      The course concludes with a Graduate Seminar for Master’s and Research Master’s students in the Faculty of Humanities, on Wednesday 25 January 2023, afternoon. If possible this Seminar will be on campus, if not (due to corona measures) it will be organized online. The seminar is an integral part of the course and will be prepared by the course participants (in smaller groups). Each group will present one of the topics that were discussed in the preceding sessions of Key Issues in the Humanities, and discuss this topic with (groups of) students in an interactive and engaging way.
      The dates of the workshops are: Wednesday 30 November (15.30-17.00), Wednesday 14 December (15.30-17.00) and Wednesday 11 January (15.30-17.00).
      If you want to participate, make sure that you can participate in all three sessions as well as the Graduate Seminar. Registration for this course must be done via the website of the Graduate School of Humanities and will be possible until 15 November.
      If you have any questions, please contact the Graduate School, graduate.school.fgw@vu.nl
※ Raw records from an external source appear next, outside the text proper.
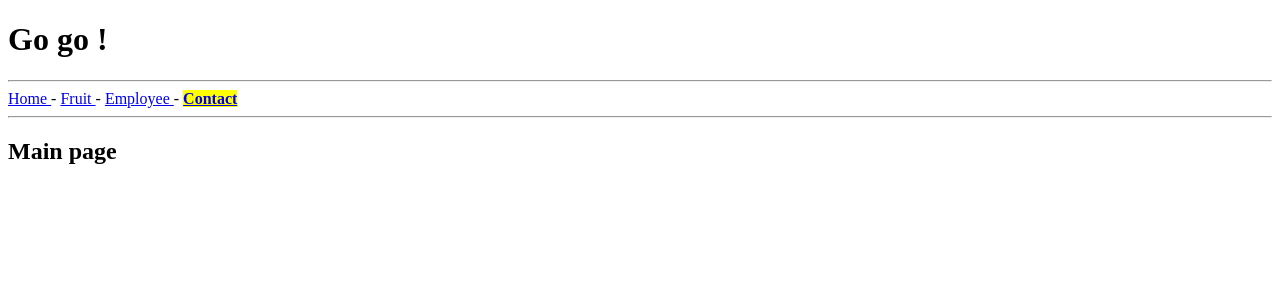
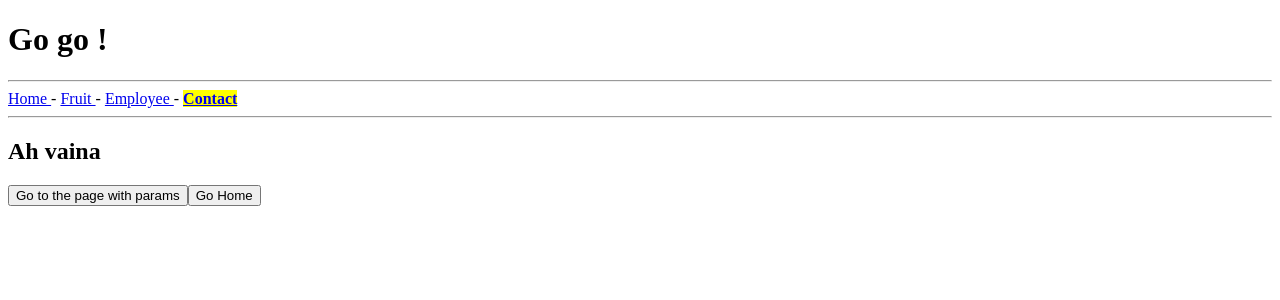
Before and after one commit to vpino/p2-expenses, an Angular app in the folder expenses/: page /contact in a window 1280 px wide. Shown: the top 300 px of the page. Built offline with nearby package versions, Linux system fonts and the light colour scheme.

Commit message:
feat(expenses): Add test with navigate (redirect)

```diff
--- a/expenses/src/app/app.routing.ts
+++ b/expenses/src/app/app.routing.ts
@@ -10,6 +10,7 @@ import { ContactComponent } from './contact/contact.component';
 const appRoutes: Routes = [
 	{path:'', component: HomeComponent},
 	{path:'home', component: HomeComponent},
+	{path:'contact', component:ContactComponent},
 	{path:'contact/:page', component:ContactComponent},
 	{path:'employee', component: EmployeeComponent},
 	{path:'fruit', component:FruitComponent},
--- a/expenses/src/app/contact/contact.component.html
+++ b/expenses/src/app/contact/contact.component.html
@@ -3,3 +3,13 @@
 <div *ngIf="param">
 	Param URL: {{param}}
 </div>
+
+<div *ngIf="!param">
+	<button (click)="redirect()">
+		Go to the page with params
+	 </button>
+
+	 <button (click)="redirectHome()">
+		Go Home
+	 </button>
+</div>
--- a/expenses/src/app/contact/contact.component.ts
+++ b/expenses/src/app/contact/contact.component.ts
@@ -18,13 +18,22 @@ export class ContactComponent {
 
 	ngOnInit(){
 
-		this._route.params.forEach( (params:Params) => {
+		this.title = 'Ah vaina';
+
+		this._route.params.forEach( (params: Params) => {
 
 			this.param = params['page'];
 
 		});
 
+	}
 
+	redirect(){
+		this._router.navigate(['/contact', 'nosabe']);
+	}
+
+	redirectHome(){
+		this._router.navigate(['/home']);
 	}
 
 }
```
    Teaching
    Because VU Amsterdam considers it important that its PhD candidates are excellently qualified for the (academic) job market, there is space in the PhD track for teaching within the faculty of Humanities. In the second and third year of their appointment, PhD candidates could be called in to provide teaching. A condition for teaching is that the subject matter is linked to the PhD candidate’s expertise, so that the preparations will not demand too much of his/her time. Agreements about teaching to be done by the PhD candidate will be included in the OBP. Teaching can be combined with the acquisition of the Basic Teaching Qualification (BKO, 150 hours, 5 ECTS).

  • National Research Schools

    PhD candidates follow part of their training at the National Research Schools. Here they can take part in courses, summer schools, exhibitions and master classes in their field. PhD candidates are expected to follow courses worth 10 ECTS at a National Research School. The registration with the National Research Schools is arranged through the Graduate School.

    A current list of relevant National Research Schools can be found on the website of LOGOS (Council of Dutch research schools in the Humanities).

  • PhD Colloquium

    All PhD students of the Faculty of Humanities are cordially invited to participate in the meetings of the PhD colloquium. On an average of four times a year, lunch meetings and workshops will be organized around themes such as time management, intellectual property, open access, data risk management, presentation skills and career orientation. Invitations are sent by email.